(Revision comparison data)
Start of Block

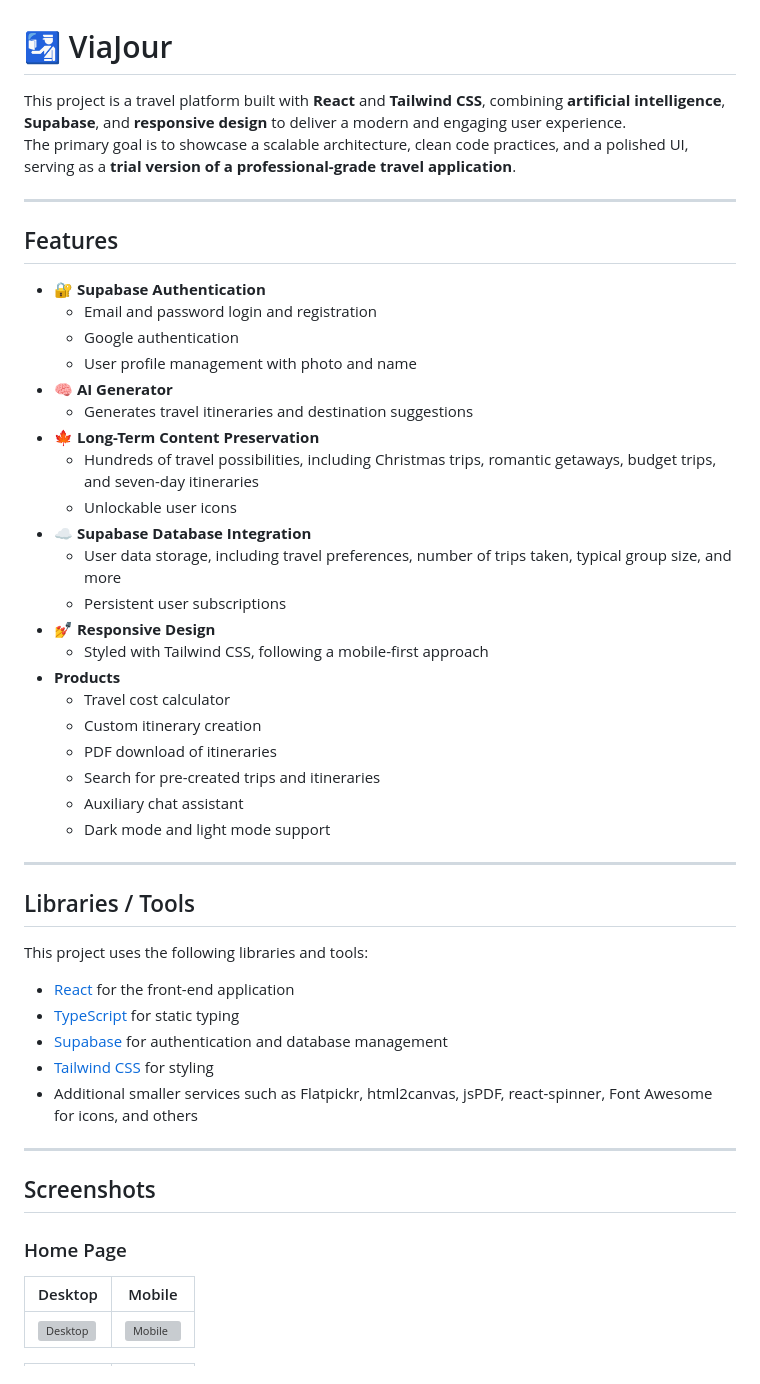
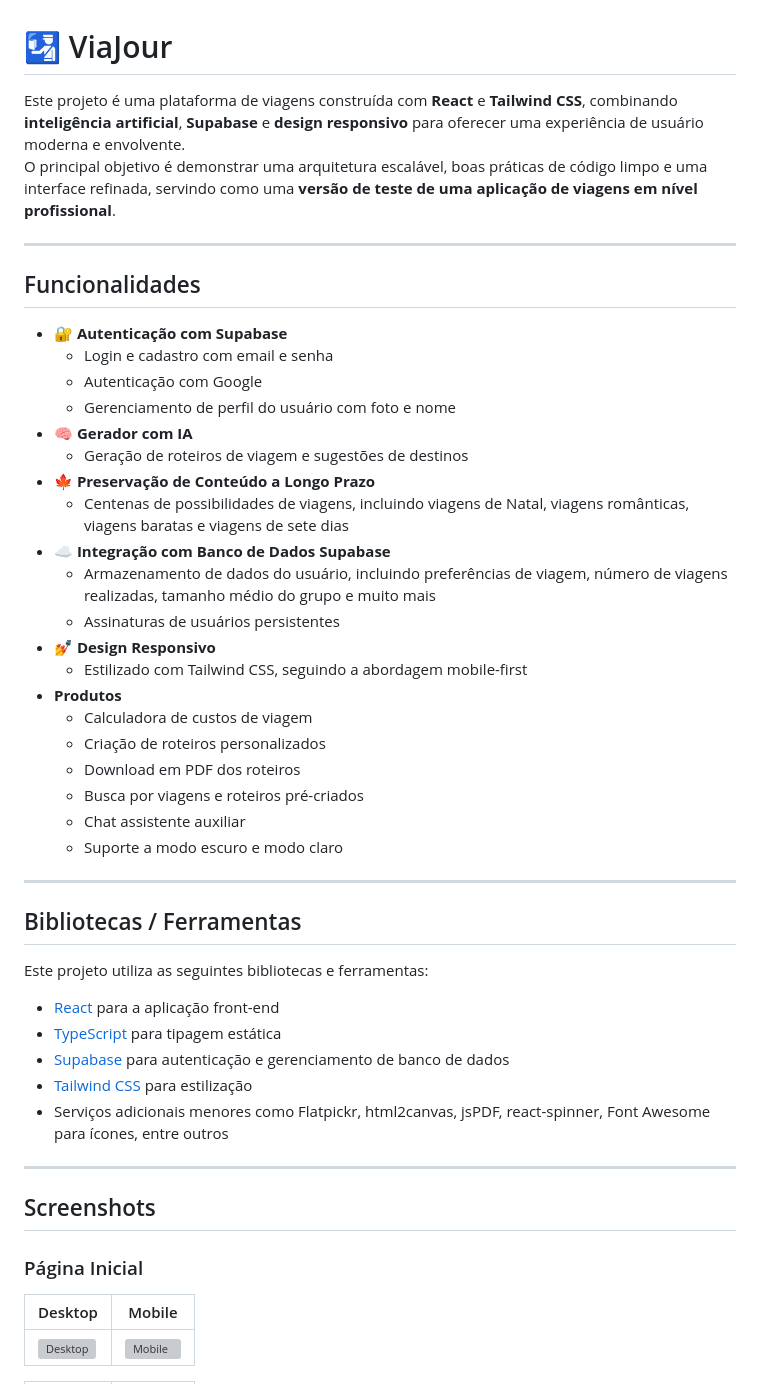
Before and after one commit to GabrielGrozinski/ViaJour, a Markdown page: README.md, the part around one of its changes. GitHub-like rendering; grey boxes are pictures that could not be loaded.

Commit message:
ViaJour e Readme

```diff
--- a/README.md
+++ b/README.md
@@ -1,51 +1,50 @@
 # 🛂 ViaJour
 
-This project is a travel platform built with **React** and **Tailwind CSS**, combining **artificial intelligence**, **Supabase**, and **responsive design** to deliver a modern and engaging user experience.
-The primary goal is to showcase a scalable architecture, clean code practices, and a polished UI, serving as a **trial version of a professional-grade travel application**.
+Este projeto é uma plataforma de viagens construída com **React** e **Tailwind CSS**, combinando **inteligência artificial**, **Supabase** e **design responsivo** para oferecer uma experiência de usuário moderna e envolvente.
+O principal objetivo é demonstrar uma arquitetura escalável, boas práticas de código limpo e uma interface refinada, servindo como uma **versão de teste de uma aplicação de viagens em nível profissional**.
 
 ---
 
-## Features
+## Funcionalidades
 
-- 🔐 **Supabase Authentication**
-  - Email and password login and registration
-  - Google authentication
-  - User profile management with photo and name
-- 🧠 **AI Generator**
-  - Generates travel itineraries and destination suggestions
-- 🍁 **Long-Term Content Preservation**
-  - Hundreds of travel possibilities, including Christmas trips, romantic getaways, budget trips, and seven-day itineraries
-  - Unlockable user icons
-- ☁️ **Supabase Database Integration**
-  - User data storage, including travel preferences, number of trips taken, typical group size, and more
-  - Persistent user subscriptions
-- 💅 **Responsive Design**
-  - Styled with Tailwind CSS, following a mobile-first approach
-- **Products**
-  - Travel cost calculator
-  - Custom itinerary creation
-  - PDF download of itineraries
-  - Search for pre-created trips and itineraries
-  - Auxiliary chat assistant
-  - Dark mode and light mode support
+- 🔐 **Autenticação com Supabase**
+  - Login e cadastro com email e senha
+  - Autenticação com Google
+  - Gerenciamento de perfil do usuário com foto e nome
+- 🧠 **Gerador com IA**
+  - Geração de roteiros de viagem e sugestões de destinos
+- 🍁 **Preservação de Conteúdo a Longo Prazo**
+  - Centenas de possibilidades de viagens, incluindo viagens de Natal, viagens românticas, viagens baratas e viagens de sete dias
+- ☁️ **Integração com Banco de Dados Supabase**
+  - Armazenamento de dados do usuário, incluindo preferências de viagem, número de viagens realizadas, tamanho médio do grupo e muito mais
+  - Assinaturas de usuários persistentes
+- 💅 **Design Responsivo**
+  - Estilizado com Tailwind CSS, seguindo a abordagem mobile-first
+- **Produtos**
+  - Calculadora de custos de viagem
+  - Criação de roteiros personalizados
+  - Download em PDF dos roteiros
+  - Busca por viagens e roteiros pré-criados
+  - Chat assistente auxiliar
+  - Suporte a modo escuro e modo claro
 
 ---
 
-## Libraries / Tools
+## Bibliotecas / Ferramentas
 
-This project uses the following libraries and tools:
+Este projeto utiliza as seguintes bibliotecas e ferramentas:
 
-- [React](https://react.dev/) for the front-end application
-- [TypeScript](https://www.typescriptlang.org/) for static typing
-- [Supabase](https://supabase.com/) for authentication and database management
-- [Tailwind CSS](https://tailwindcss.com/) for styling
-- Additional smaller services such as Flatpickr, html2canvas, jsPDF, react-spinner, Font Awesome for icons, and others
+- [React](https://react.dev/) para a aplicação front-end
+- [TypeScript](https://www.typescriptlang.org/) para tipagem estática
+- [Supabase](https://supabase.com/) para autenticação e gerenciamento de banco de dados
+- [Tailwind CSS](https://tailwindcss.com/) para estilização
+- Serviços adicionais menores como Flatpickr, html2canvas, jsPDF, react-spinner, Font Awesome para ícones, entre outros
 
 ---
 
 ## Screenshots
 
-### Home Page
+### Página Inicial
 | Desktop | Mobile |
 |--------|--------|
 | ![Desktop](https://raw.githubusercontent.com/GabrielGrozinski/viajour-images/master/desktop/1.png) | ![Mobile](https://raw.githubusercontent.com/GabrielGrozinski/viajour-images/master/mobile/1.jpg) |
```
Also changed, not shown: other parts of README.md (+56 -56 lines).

End of Block

What you should do
Looking at the entries above, how many lines contain "projeto"? State the number and nothing more.

Reply
2